They are also very easy to store, so you don’t have to worry about them going bad in after some time. all you need to do is put them in a resealable plastic container after opening the packaging.
Treat Tips for a Healthy Cat
1. Moderation is key
Like humans, cats can quickly develop a taste for treats, and they can also decide to ignore their regular food in favor of treats they love. That is why you shouldn’t offer your cat treats too often. Susan G. Wynn, DVM, CVA, a veterinary nutritionist in Georgia, suggests that two or three times a week is okay for cat treats.
2. Slow down with human food
Foods and treats made for cats specifically contain vitamins, amino acids, and minerals as they are required for a healthy cat. So, you should rarely offer your cat human food in her diet. But to mix things up occasionally, you can try small bits of cooked tuna or cheese, fish, chicken, or liver. You can as well offer your cat a tablespoon of milk once in a while. But for cats that are intolerant to lactose, it could lead to diarrhea, Wynn says.

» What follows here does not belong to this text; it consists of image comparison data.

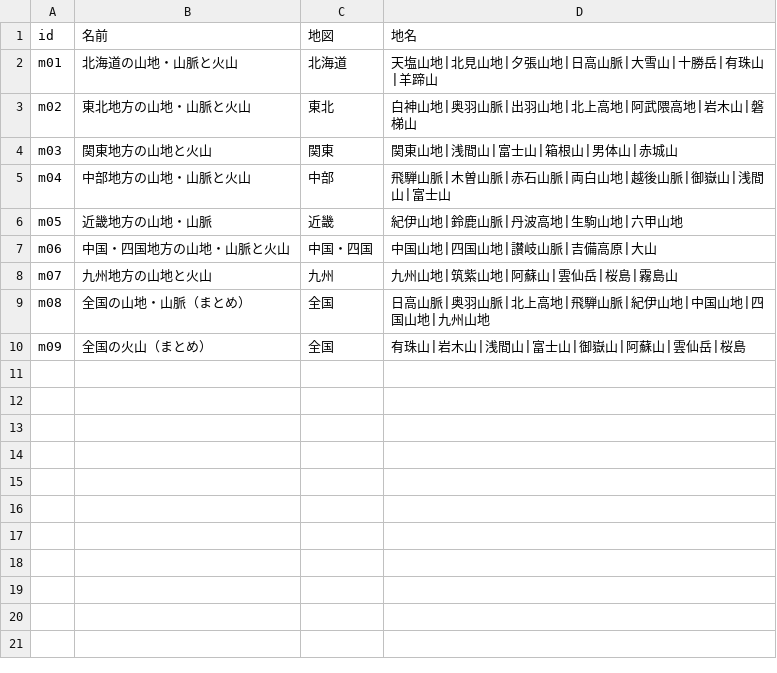
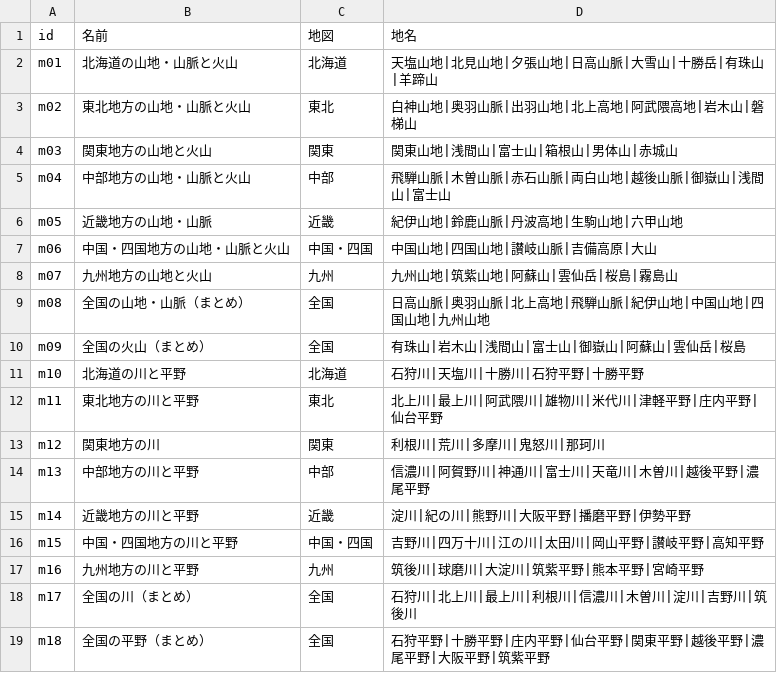
Before and after one commit to tarooooo-u/shakai, a CSV file: content/maps/sets.csv, drawn as a sheet.

```diff
--- a/content/maps/sets.csv
+++ b/content/maps/sets.csv
@@ -10 +10,10 @@ m08,全国の山地・山脈（まとめ）,全国,日高山脈|奥羽山脈|北
 m09,全国の火山（まとめ）,全国,有珠山|岩木山|浅間山|富士山|御嶽山|阿蘇山|雲仙岳|桜島
+m10,北海道の川と平野,北海道,石狩川|天塩川|十勝川|石狩平野|十勝平野
+m11,東北地方の川と平野,東北,北上川|最上川|阿武隈川|雄物川|米代川|津軽平野|庄内平野|仙台平野
+m12,関東地方の川,関東,利根川|荒川|多摩川|鬼怒川|那珂川
+m13,中部地方の川と平野,中部,信濃川|阿賀野川|神通川|富士川|天竜川|木曽川|越後平野|濃尾平野
+m14,近畿地方の川と平野,近畿,淀川|紀の川|熊野川|大阪平野|播磨平野|伊勢平野
+m15,中国・四国地方の川と平野,中国・四国,吉野川|四万十川|江の川|太田川|岡山平野|讃岐平野|高知平野
+m16,九州地方の川と平野,九州,筑後川|球磨川|大淀川|筑紫平野|熊本平野|宮崎平野
+m17,全国の川（まとめ）,全国,石狩川|北上川|最上川|利根川|信濃川|木曽川|淀川|吉野川|筑後川
+m18,全国の平野（まとめ）,全国,石狩平野|十勝平野|庄内平野|仙台平野|関東平野|越後平野|濃尾平野|大阪平野|筑紫平野
```
Also changed, not shown: 8 other files.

3. Avoid toxic foods and treats
Treats that contain raisins, onions, grapes, alcohol, tea, salt are toxic to cats. While we may love them, they can be super toxic to our feline buddies. If you’re not certain that a cat treat is safe, consult your vet before offering it to your cat.

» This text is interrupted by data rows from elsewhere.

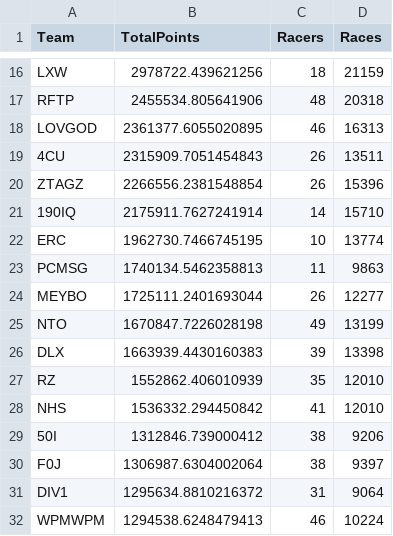
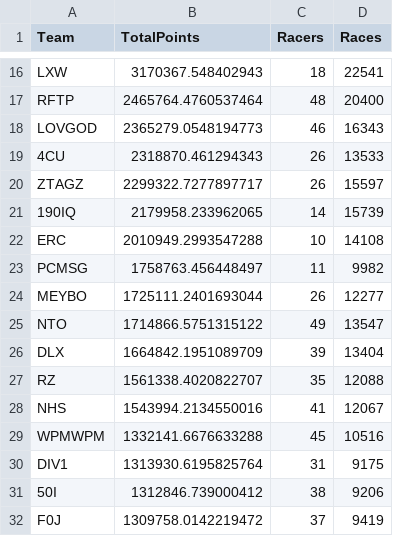
Before and after one commit to theoneitrox/nitrotypelb, a CSV file: csv_archive/nitrotype_team_leaderboard_20250328.csv, drawn as a sheet; only a part is shown, gaps mark what is left out; removed rows and columns are numbered as before the commit, all else as after; the diff covers the shown part only; the diff names each change by its address in the sheet, - before the commit and + after, or states it on an @@ line.

```diff
--- a/csv_archive/nitrotype_team_leaderboard_20250328.csv
+++ b/csv_archive/nitrotype_team_leaderboard_20250328.csv
-B16 (TotalPoints): 2978722.439621256
+B16 (TotalPoints): 3170367.548402943
-D16 (Races): 21159
+D16 (Races): 22541
-B17 (TotalPoints): 2455534.805641906
+B17 (TotalPoints): 2465764.4760537464
-D17 (Races): 20318
+D17 (Races): 20400
-B18 (TotalPoints): 2361377.6055020895
+B18 (TotalPoints): 2365279.0548194773
-D18 (Races): 16313
+D18 (Races): 16343
-B19 (TotalPoints): 2315909.7051454843
+B19 (TotalPoints): 2318870.461294343
-D19 (Races): 13511
+D19 (Races): 13533
-B20 (TotalPoints): 2266556.2381548854
+B20 (TotalPoints): 2299322.7277897717
-D20 (Races): 15396
+D20 (Races): 15597
-B21 (TotalPoints): 2175911.7627241914
+B21 (TotalPoints): 2179958.233962065
-D21 (Races): 15710
+D21 (Races): 15739
-B22 (TotalPoints): 1962730.7466745195
+B22 (TotalPoints): 2010949.2993547288
-D22 (Races): 13774
+D22 (Races): 14108
-B23 (TotalPoints): 1740134.5462358813
+B23 (TotalPoints): 1758763.456448497
-D23 (Races): 9863
+D23 (Races): 9982
-B25 (TotalPoints): 1670847.7226028198
+B25 (TotalPoints): 1714866.5751315122
-D25 (Races): 13199
+D25 (Races): 13547
-B26 (TotalPoints): 1663939.4430160383
+B26 (TotalPoints): 1664842.1951089709
-D26 (Races): 13398
+D26 (Races): 13404
-B27 (TotalPoints): 1552862.406010939
+B27 (TotalPoints): 1561338.4020822707
-D27 (Races): 12010
+D27 (Races): 12088
-B28 (TotalPoints): 1536332.294450842
+B28 (TotalPoints): 1543994.2134550016
-D28 (Races): 12010
+D28 (Races): 12067
+row 29: WPMWPM | 1332141.6676633288 | 45 | 10516
+row 30: DIV1 | 1313930.6195825764 | 31 | 9175
-B32 (TotalPoints): 1306987.6304002064
+B32 (TotalPoints): 1309758.0142219472
-C32 (Racers): 38
+C32 (Racers): 37
-D32 (Races): 9397
+D32 (Races): 9419
-row 31: DIV1 | 1295634.8810216372 | 31 | 9064
-row 32: WPMWPM | 1294538.6248479413 | 46 | 10224
```
Also changed, not shown: 4 added rows, 4 removed rows and 113 edited cells elsewhere in this file, csv_archive/nitrotype_season_leaderboard_20250328.csv, 1 other file.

4. Stop begging
If you want to give your kitty a treat, try not to do so at the dinner table or at the kitty’s insistence. Avoid rewarding begging. If not, it becomes a normal behavior that won’t stop.
5. Overweight cats need care
Cat treats add more calories to your cat’s regular diet. But simply shutting out treats isn’t going to help an overweight cat. It is best to have your kitty evaluated by a vet, to develop a safe diet plan for your cat to lose weight slowly. If your cat is overweight and you’re aiming for rapid weight loss, it could result in hepatic lipidosis, a severe liver disease.
High-quality cat treats remain the best option for a happy, confident, and healthy kitty.
Even though some dog treats, like the crunchy ones, are especially safe for our cats, they are not made for cats. Cat food is more expensive than dog treats for a reason – they contain more ingredients and nutrients than dog treats.
As mentioned in this article, your cat needs specific nutrients to lead a healthy life, dog treats aren’t the best for them.